‘Women & Power: Redressing the Balance’ was a 2-day conference which took place on the 6th and 7th March 2019 at St Hugh’s College, Oxford. The conference was jointly convened by the National Trust and the University of Oxford to reflect on programming around the 2018 centenary of the Representation of the People Act which granted some women the right to vote. Contributions were invited through an open call and the resulting programme brought together academics and heritage professionals from a wide range of institutions, roles and subject areas to share their work, reflect on practice, and look forward to the future of researching and programming women’s histories.

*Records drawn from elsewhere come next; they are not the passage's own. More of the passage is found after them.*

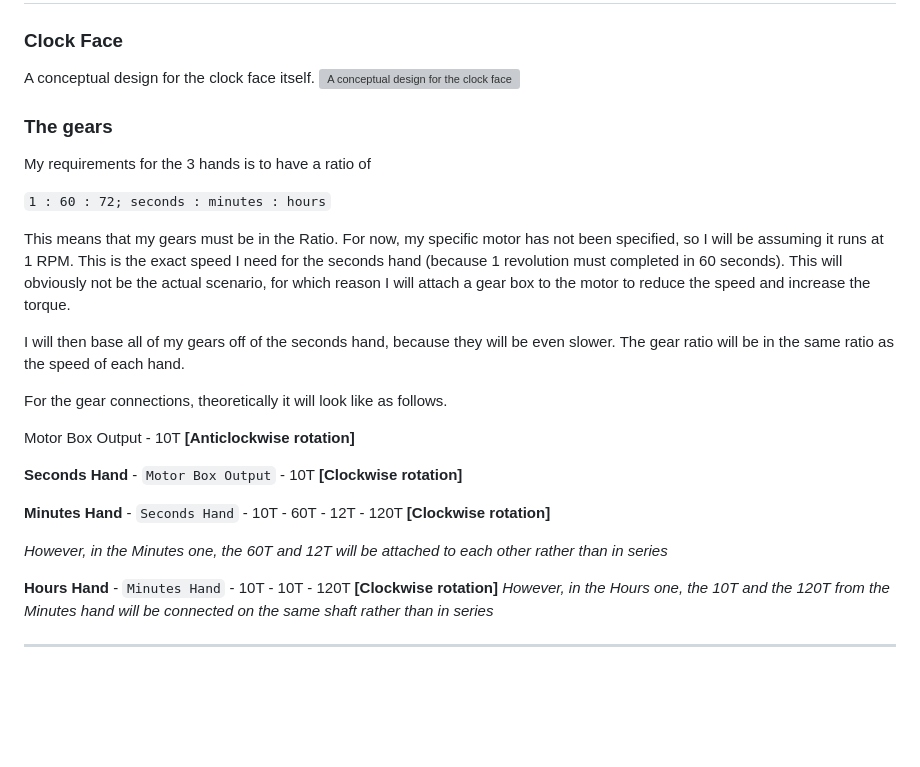
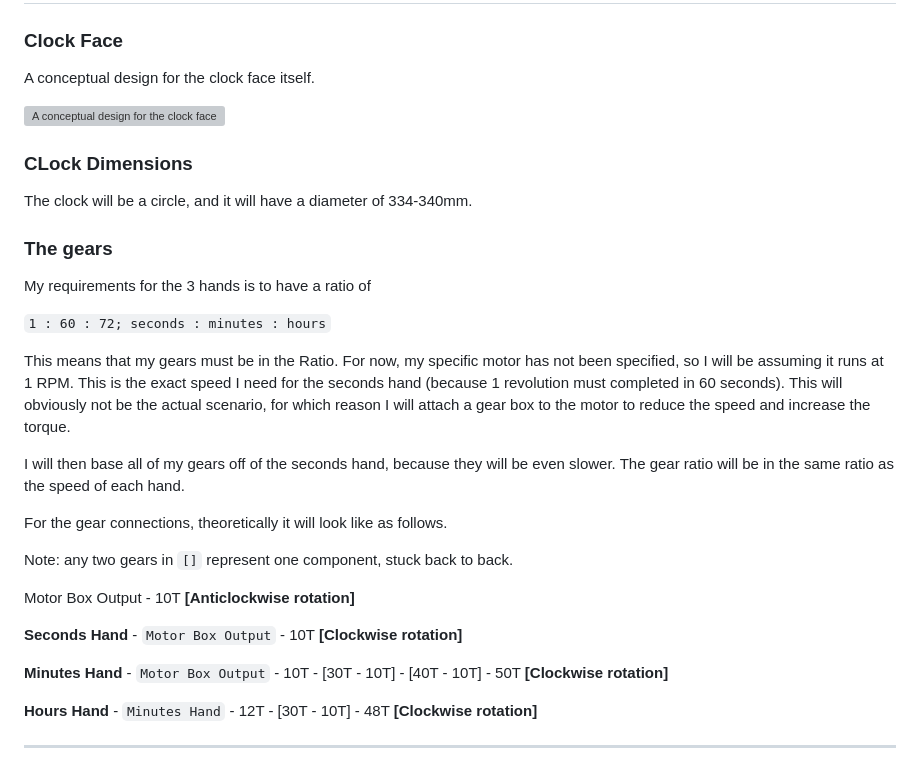
Before and after one commit to aAhmer1677/Mechanical-Clock-HackClub-Fallen-Project, a Markdown page: plan.md, the part around one of its changes. Drawn GitHub-style; blank space fills up the shorter version; grey boxes are pictures that could not be loaded.

````diff
--- a/plan.md
+++ b/plan.md
@@ -8,7 +8,11 @@ For more information, check [BOM.csv](BOM.csv)
 ## Mechanical Clock Plan
 ### Clock Face
 A conceptual design for the clock face itself.
+
 ![A conceptual design for the clock face](/assets/plan/conceptual-design.png)
+
+### CLock Dimensions
+The clock will be a circle, and it will have a diameter of 334-340mm.
 
 ### The gears
 My requirements for the 3 hands is to have a ratio of
@@ -21,16 +25,15 @@ I will then base all of my gears off of the seconds hand, because they will be e
 
 For the gear connections, theoretically it will look like as follows.
 
+Note: any two gears in ```[]``` represent one component, stuck back to back.
+
 Motor Box Output - 10T **[Anticlockwise rotation]**
 
 **Seconds Hand** - ```Motor Box Output``` - 10T **[Clockwise rotation]**
 
-**Minutes Hand** - ```Seconds Hand``` - 10T - 60T - 12T - 120T **[Clockwise rotation]**
+**Minutes Hand** - ```Motor Box Output``` - 10T - [30T - 10T] - [40T - 10T] - 50T **[Clockwise rotation]**
 
-*However, in the Minutes one, the 60T and 12T will be attached to each other rather than in series*
-
-**Hours Hand** - ```Minutes Hand``` - 10T - 10T - 120T **[Clockwise rotation]**
-*However, in the Hours one, the 10T and the 120T from the Minutes hand will be connected on the same shaft rather than in series*
+**Hours Hand** - ```Minutes Hand``` - 12T - [30T - 10T] - 48T     **[Clockwise rotation]**
 
 ---
 
````
Also changed, not shown: other parts of plan.md (+25 -1 lines), assets/plan/drawing.png (added), 11 other files.
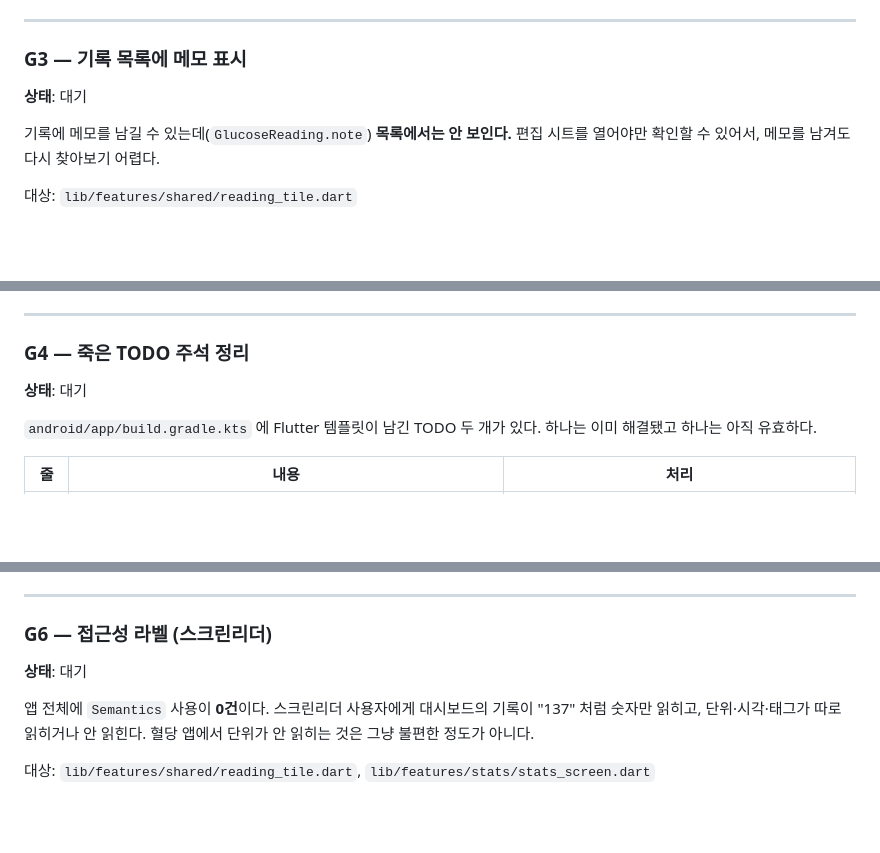
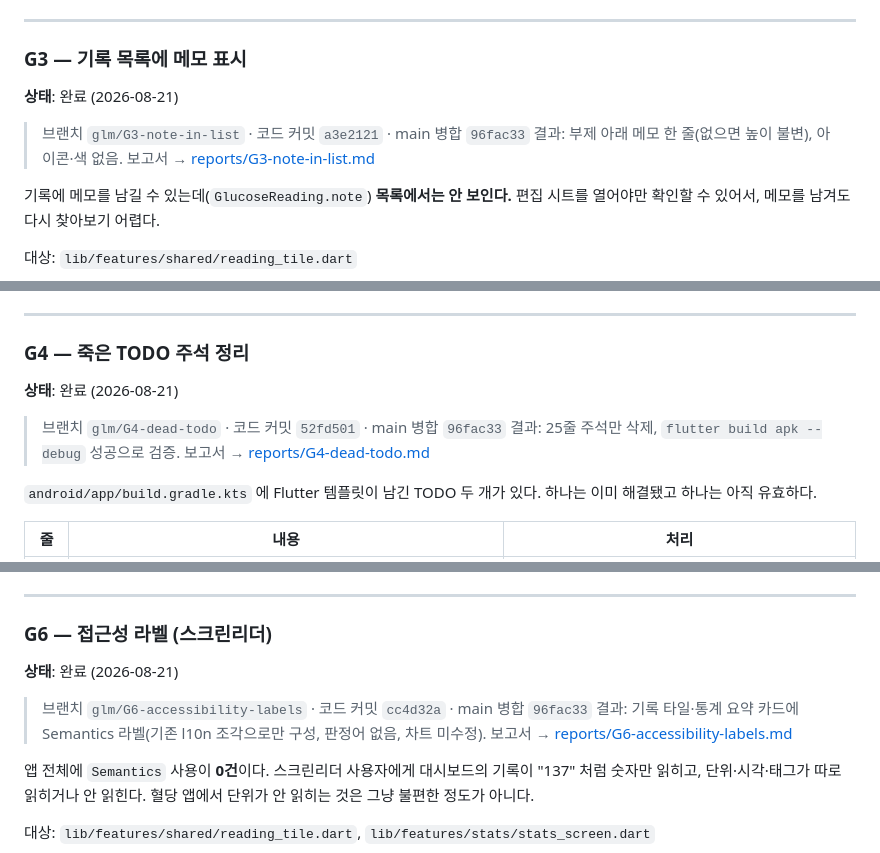
Before and after one commit to kybird/SugarScan, a Markdown page: docs/GLM_TASKS.md, 3 parts joined by grey strips. GitHub-like rendering; blank space fills up the shorter version.

```diff
--- a/docs/GLM_TASKS.md
+++ b/docs/GLM_TASKS.md
@@ -252,7 +259,11 @@ W1 스캐폴드 시절에 만들어 놓고 실제 화면이 다른 키를 쓰게
 
 ### G3 — 기록 목록에 메모 표시
 
-**상태**: 대기
+**상태**: 완료 (2026-08-21)
+
+> 브랜치 `glm/G3-note-in-list` · 코드 커밋 `a3e2121` · main 병합 `96fac33`
+> 결과: 부제 아래 메모 한 줄(없으면 높이 불변), 아이콘·색 없음.
+> 보고서 → [reports/G3-note-in-list.md](reports/G3-note-in-list.md)
 
 기록에 메모를 남길 수 있는데(`GlucoseReading.note`) **목록에서는 안 보인다.**
 편집 시트를 열어야만 확인할 수 있어서, 메모를 남겨도 다시 찾아보기 어렵다.
@@ -278,7 +289,11 @@ W1 스캐폴드 시절에 만들어 놓고 실제 화면이 다른 키를 쓰게
 
 ### G4 — 죽은 TODO 주석 정리
 
-**상태**: 대기
+**상태**: 완료 (2026-08-21)
+
+> 브랜치 `glm/G4-dead-todo` · 코드 커밋 `52fd501` · main 병합 `96fac33`
+> 결과: 25줄 주석만 삭제, `flutter build apk --debug` 성공으로 검증.
+> 보고서 → [reports/G4-dead-todo.md](reports/G4-dead-todo.md)
 
 `android/app/build.gradle.kts` 에 Flutter 템플릿이 남긴 TODO 두 개가 있다.
 하나는 이미 해결됐고 하나는 아직 유효하다.
@@ -335,7 +355,11 @@ W1 스캐폴드 시절에 만들어 놓고 실제 화면이 다른 키를 쓰게
 
 ### G6 — 접근성 라벨 (스크린리더)
 
-**상태**: 대기
+**상태**: 완료 (2026-08-21)
+
+> 브랜치 `glm/G6-accessibility-labels` · 코드 커밋 `cc4d32a` · main 병합 `96fac33`
+> 결과: 기록 타일·통계 요약 카드에 Semantics 라벨(기존 l10n 조각으로만 구성,
+> 판정어 없음, 차트 미수정). 보고서 → [reports/G6-accessibility-labels.md](reports/G6-accessibility-labels.md)
 
 앱 전체에 `Semantics` 사용이 **0건**이다. 스크린리더 사용자에게 대시보드의
 기록이 "137" 처럼 숫자만 읽히고, 단위·시각·태그가 따로 읽히거나 안 읽힌다.
```
Also changed, not shown: other parts of docs/GLM_TASKS.md (+30 -5 lines).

Thanks to generous support from TORCH and the Women in Humanities programme, it was possible to offer a number of bursary places at the conference. Recipients have contributed to a blog compiling reflections on the conference; the full blog series can be viewed here.
I didn’t know how much I cared about women’s history until 2018. I have always considered myself a feminist but until then hadn’t appreciated that the word should mean a call to action, not a passive following of a movement. Rising to the call in 2018 meant supporting and leading exhibitions and programming in my own institution, while visiting and admiring the National Trust’s offerings from afar. So, when the chance came to learn about the Women and Power programme at the conference I jumped at it!
From the hints of purple and green worn by the delegates to the incredible souvenir guide and the welcoming sight of Oxford’s Women’s Suffrage Banner at the entrance, the suffragette presence was everywhere. Often described as a ‘white women’s movement’ the suffragette connection extended to the make-up of the audience and speakers. The noticeable lack of diversity really stood out and, for me, was the only disappointment of the conference. Prioritising the inclusion of People of Colour both as speakers and attendees at conferences is a task for the heritage sector as a whole, and not unique to this situation, but it is especially important for a conference focusing on marginalised histories.
That said, there were plenty of highlights to take away, including the fantastic case studies of site-specific work at National Trust properties, my absolute favourite being the We Are Bess exhibition at Hardwick Hall. Professor Suzannah Lipscomb, Polly Schomberg and Dr Emma Turnbull gave a masterclass in presenting with a clear structure, personal insights and interjections of humour. Their project demonstrated a truly intersectional approach, gathering a range of people who identify as female to share how they relate to Bess of Hardwick. By using contemporary language, such as slut shamming, the project felt fresh and relevant in a way I have rarely seen in a historic house. It was really inspiring with plenty to take away for my own practice.
However, the conference really saved the best till last in terms of inspiring women. The final panel, ‘Women Making History: The Leaders of Today’, chaired by Virgina Tandy, featured messages about resilience, networking, longevity and a rallying call to action from Hilary Carty urging the audience to, “Count yourself in!”. I for one, will be doing just that.
Lynsey Rutter is the Community Engagement Team Leader for Birmingham Museums Trust. She was part of the team that developed Women, Power, Protest, a contemporary art exhibition at Birmingham Museum and Art Gallery and led the museum’s celebration of the centenary of the Representation of the People Act throughout 2018.
Image: Hilary Carty speaks as part of ‘Women Making History: The Leaders of Today’ at the Women & Power conference © Stuart Bebb